A Glimpse into Eternity.
The Reception and Transformation of the Bildmotette ‘Adoration of God’s Lamb’ by J. Winghe, J. Sadeler and A. Peverage

by Dr. András Handl, KU Leuven, Belgium, and
Alexandra Ida Mütel, MA, Universität Bonn, Germany

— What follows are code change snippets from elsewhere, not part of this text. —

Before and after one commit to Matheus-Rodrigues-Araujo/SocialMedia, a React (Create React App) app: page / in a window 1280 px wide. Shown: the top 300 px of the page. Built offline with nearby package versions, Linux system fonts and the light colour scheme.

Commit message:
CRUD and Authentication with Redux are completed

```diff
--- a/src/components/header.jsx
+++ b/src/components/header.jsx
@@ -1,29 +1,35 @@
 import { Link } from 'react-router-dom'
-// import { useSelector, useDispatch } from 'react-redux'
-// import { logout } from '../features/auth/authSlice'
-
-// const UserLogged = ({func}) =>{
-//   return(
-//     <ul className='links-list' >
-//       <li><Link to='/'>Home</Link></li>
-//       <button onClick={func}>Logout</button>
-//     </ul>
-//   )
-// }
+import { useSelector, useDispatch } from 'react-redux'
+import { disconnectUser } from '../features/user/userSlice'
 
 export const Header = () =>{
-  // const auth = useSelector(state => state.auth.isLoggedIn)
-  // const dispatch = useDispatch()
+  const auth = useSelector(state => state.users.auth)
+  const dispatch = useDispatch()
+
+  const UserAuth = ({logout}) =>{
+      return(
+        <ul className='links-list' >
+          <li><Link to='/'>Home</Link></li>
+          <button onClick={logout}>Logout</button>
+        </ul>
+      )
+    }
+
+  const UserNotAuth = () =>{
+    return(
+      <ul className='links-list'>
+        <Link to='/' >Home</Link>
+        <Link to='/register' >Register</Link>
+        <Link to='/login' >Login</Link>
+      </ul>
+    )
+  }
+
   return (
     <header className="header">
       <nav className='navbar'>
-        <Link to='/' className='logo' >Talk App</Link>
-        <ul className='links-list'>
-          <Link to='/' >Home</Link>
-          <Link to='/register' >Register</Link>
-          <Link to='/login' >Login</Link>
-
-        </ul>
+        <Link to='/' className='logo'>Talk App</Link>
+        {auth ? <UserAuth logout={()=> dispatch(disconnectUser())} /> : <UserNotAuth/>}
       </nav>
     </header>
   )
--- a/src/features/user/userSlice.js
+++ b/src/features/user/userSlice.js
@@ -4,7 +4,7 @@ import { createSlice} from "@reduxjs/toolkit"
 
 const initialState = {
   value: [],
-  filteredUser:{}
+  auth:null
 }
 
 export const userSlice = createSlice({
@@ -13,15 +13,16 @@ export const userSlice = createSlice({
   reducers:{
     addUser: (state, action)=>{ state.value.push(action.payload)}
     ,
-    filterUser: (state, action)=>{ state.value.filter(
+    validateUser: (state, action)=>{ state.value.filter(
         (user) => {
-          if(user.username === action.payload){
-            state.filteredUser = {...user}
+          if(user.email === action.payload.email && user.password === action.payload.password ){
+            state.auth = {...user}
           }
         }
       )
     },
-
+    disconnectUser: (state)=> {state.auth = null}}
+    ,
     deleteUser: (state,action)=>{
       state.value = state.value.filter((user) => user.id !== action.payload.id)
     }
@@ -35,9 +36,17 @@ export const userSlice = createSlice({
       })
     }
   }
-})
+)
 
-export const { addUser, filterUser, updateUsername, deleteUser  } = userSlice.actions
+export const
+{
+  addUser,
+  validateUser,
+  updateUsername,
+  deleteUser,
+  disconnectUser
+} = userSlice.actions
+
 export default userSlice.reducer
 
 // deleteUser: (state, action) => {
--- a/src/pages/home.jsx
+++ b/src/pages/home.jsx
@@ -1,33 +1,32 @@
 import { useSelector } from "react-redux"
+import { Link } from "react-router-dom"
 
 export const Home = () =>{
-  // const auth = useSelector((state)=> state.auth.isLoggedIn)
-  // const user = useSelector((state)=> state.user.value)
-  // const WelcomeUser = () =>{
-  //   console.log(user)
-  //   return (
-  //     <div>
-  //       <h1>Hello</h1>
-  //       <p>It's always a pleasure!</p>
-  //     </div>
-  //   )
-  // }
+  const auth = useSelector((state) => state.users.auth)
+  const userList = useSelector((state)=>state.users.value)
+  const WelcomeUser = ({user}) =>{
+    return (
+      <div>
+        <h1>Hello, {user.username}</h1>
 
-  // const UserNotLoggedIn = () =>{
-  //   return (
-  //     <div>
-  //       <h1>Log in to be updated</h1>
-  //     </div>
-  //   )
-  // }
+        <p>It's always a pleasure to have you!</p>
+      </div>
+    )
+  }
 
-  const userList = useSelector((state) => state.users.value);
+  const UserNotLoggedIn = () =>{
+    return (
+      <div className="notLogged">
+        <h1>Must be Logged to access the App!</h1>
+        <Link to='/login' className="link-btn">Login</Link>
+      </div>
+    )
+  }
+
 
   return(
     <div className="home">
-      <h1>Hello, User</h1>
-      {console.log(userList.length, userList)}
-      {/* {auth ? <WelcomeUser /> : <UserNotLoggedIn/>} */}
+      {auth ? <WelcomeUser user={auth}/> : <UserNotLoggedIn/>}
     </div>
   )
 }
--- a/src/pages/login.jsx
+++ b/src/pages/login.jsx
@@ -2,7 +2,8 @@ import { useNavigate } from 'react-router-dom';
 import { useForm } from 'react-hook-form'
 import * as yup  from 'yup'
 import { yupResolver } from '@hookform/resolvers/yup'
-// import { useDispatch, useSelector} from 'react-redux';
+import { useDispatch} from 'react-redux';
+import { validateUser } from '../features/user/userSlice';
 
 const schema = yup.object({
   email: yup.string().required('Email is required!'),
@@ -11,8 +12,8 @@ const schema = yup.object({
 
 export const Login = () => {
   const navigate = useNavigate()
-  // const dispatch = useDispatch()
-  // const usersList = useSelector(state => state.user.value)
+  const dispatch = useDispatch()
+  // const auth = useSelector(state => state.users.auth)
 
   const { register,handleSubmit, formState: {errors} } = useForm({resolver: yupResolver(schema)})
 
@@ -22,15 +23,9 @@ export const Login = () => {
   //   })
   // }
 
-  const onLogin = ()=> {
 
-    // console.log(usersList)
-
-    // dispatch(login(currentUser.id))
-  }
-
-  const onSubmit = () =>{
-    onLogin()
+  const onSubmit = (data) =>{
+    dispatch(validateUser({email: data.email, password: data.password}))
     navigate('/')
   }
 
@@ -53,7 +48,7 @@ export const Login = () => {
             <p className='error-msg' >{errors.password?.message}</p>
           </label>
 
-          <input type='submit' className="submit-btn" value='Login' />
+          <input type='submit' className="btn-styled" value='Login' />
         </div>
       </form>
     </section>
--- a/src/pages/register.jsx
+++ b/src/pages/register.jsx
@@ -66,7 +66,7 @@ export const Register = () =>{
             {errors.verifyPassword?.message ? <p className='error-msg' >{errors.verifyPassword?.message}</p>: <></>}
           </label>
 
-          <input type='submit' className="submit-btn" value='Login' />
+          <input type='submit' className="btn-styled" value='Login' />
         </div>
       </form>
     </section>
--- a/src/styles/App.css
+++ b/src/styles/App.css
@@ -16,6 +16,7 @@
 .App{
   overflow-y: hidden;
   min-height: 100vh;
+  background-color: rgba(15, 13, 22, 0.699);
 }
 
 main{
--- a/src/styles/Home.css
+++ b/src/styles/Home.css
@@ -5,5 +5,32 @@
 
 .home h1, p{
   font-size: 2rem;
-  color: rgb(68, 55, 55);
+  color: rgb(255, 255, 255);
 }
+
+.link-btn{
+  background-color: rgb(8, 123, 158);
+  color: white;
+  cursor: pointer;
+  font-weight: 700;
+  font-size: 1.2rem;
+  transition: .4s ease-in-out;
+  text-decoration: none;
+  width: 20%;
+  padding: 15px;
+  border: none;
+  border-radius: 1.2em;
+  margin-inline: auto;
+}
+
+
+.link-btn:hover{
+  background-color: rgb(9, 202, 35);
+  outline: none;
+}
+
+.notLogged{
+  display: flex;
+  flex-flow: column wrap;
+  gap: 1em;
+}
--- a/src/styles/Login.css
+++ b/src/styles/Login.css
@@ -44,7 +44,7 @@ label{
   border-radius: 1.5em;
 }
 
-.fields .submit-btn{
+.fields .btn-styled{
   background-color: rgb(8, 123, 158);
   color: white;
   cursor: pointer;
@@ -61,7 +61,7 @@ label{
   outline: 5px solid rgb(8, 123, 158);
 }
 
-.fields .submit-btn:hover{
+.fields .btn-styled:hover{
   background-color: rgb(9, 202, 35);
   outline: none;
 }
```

The so called Bildmotette, a late sixteenth century invention, has its origins in the confessional confrontations in the Low Countries. The new genre presents written music not only in a visually appealing setting but also as part of the iconographic composition. The engravings offered, due their mostly biblical themes, far more than a multi-sensual or aesthetic experience: The collective polyphone singing combined with the visual contemplation provided a unique spiritual experience rooted in the roman-Catholic religious exercise. The “Adoration of God’s Lamb”, a co-production of J.van Winghe, J. Sadeler and A. Peverage represents an early and iconographically particularly intriguing example of a Bildmotette. The combination of several scenes from the Revelations of John (Rev. 4, 5 and 6) offers not only a novel and theologically outstanding composition, but also visualise a passage reflecting the final objective of any existence from the Christian perspective. With other words, it permits a meditative glimpse into the promised eternity. The skilful visual and theological conception seems to literarally strike the right chord of its time: it was multiplied several times. At least two paintings used it as a Vorlage, (Turin and a recent discovery in Stockholm) and one of the illustrations from the so called Kupferbibel of Merian draws also from this source. Remarkably, the reception take place in a protestant context. This paper aims to examine the reception of this engraving by paying particular attention to the modifications and transformations in composition, particularly in the light of the (intended) purpose of the copies.